The perfect woman


In the interest of complexity, allow me to offer my account of why a perfect woman would be utterly undesirable.

Messes are bliss, for we call people good only because there are bad ones to contrast them with: This I take as something we can all agree on, but most certainly debate over. Suppose I constructed various series of Venn diagrams—each representing a woman I find compelling for whatever reasons—with the intention to see where they all intersect as a whole, so as to end up with a group of personal qualities that equal my perfect woman. Suppose that, one fine winter morning, I encountered this She (with a capital S). Much to my content, she’s into me, for this just happens to be a quality that the intersection caught. We have coffee ever more frequently, sharing the stories of our lives and then some. All gushy, my eyes meet yours and under the industrial North Building lights romanticism ensues. Now, what do you think happens next?

Soul-crushing normality, or an uninterrupted metaphorical (and literal) orgasm, that’s what. All the highs with no reminder that life has the tendency to not turn out how you expected.

Troubles are, in the end, a turn-on, not because fixer-uppers catalyze your creativity, but because working through troubles better prepares you for reality. And what is reality’s makeup? Well, it’s that making up stories is what helps us get by day to day. I don’t mean stories that you use pen and pad for, but stories in the sense of ideas that help you get up each morning and do things you probably don’t want to do deep down. These stories get the garbage picked up and the mail delivered, and they get you to follow through with the path you’ve chosen in life.

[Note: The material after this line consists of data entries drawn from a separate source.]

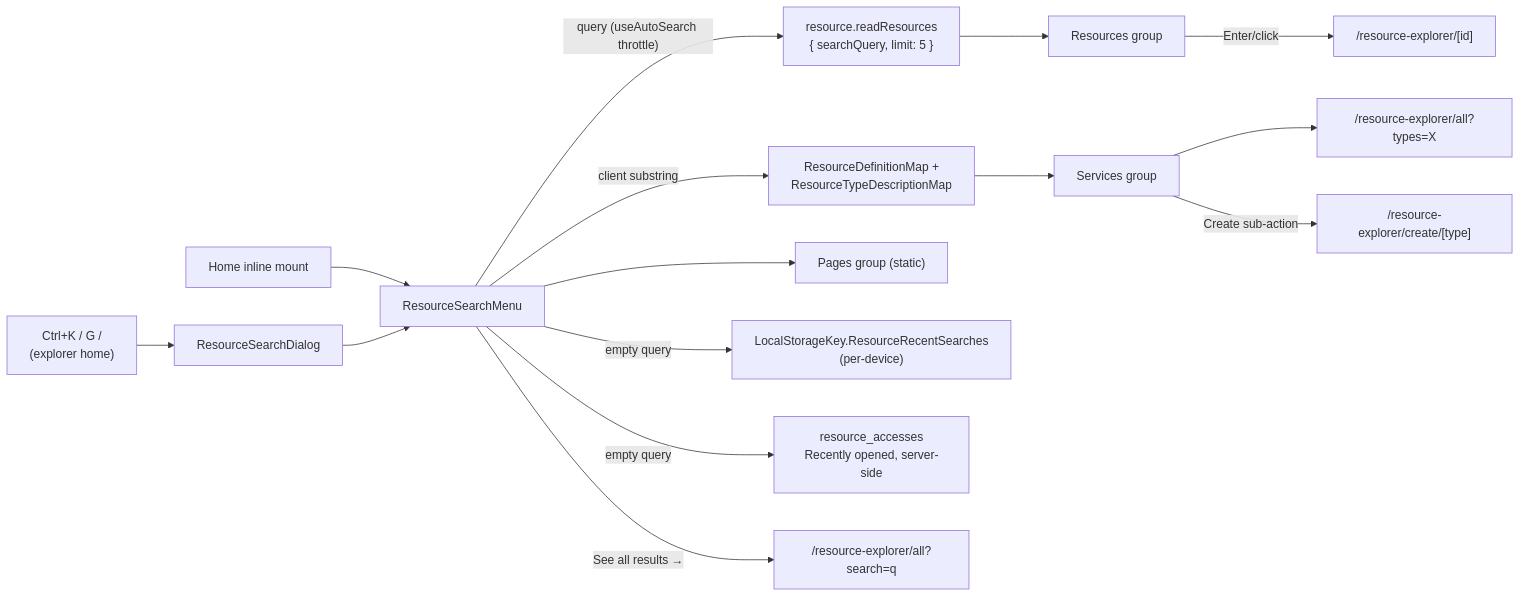
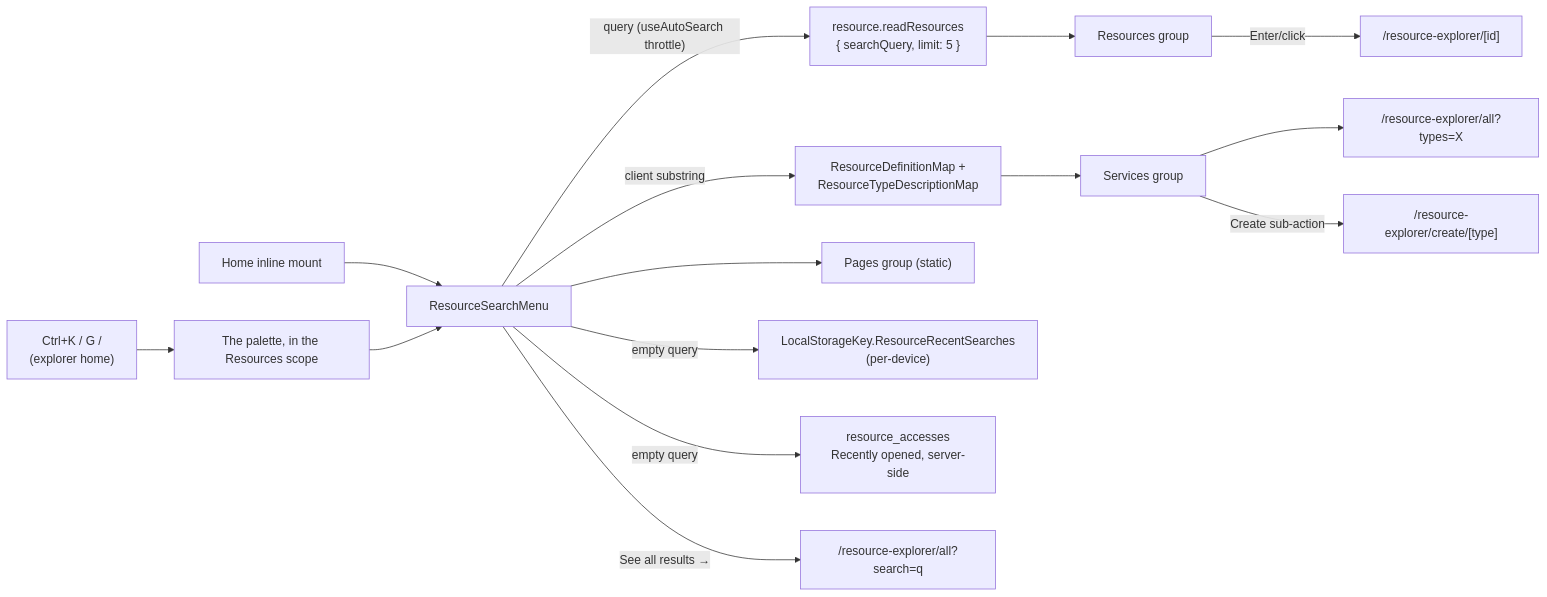
Before and after one commit to Esposter/Esposter: the diagram in apps/web/content/docs/resource/global-search.md, drawn with Mermaid. The commit also changed other lines of this file and 66 other files, not shown here.

````diff
--- a/apps/web/content/docs/resource/global-search.md
+++ b/apps/web/content/docs/resource/global-search.md
@@ -12,16 +12,16 @@
 ```mermaid
 flowchart LR
   HOME["Home inline mount"] --> SM["ResourceSearchMenu"]
-  CK["Ctrl+K / G /<br/>(explorer home)"] --> DLG["ResourceSearchDialog"] --> SM
+  CK["Ctrl+K / G /<br/>(explorer home)"] --> DLG["The palette, in the Resources scope"] --> SM
 
   SM -->|"query (useAutoSearch throttle)"| RR["resource.readResources<br/>{ searchQuery, limit: 5 }"] --> RG["Resources group"]
   SM -->|client substring| RDM["ResourceDefinitionMap +<br/>ResourceTypeDescriptionMap"] --> SG["Services group"]
   SM --> PG["Pages group (static)"]
   SM -->|empty query| LS["LocalStorageKey.ResourceRecentSearches<br/>(per-device)"]
   SM -->|empty query| ACC["resource_accesses<br/>Recently opened, server-side"]
 
   RG -->|Enter/click| RES["/resource-explorer/[id]"]
   SG --> ALLT["/resource-explorer/all?types=X"]
   SG -->|Create sub-action| CT["/resource-explorer/create/[type]"]
   SM -->|"See all results →"| ALL["/resource-explorer/all?search=q"]
 ```
````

It is only by being confronted with problems, whether personal or not, that we are able to make up the appropriate stories to solve them.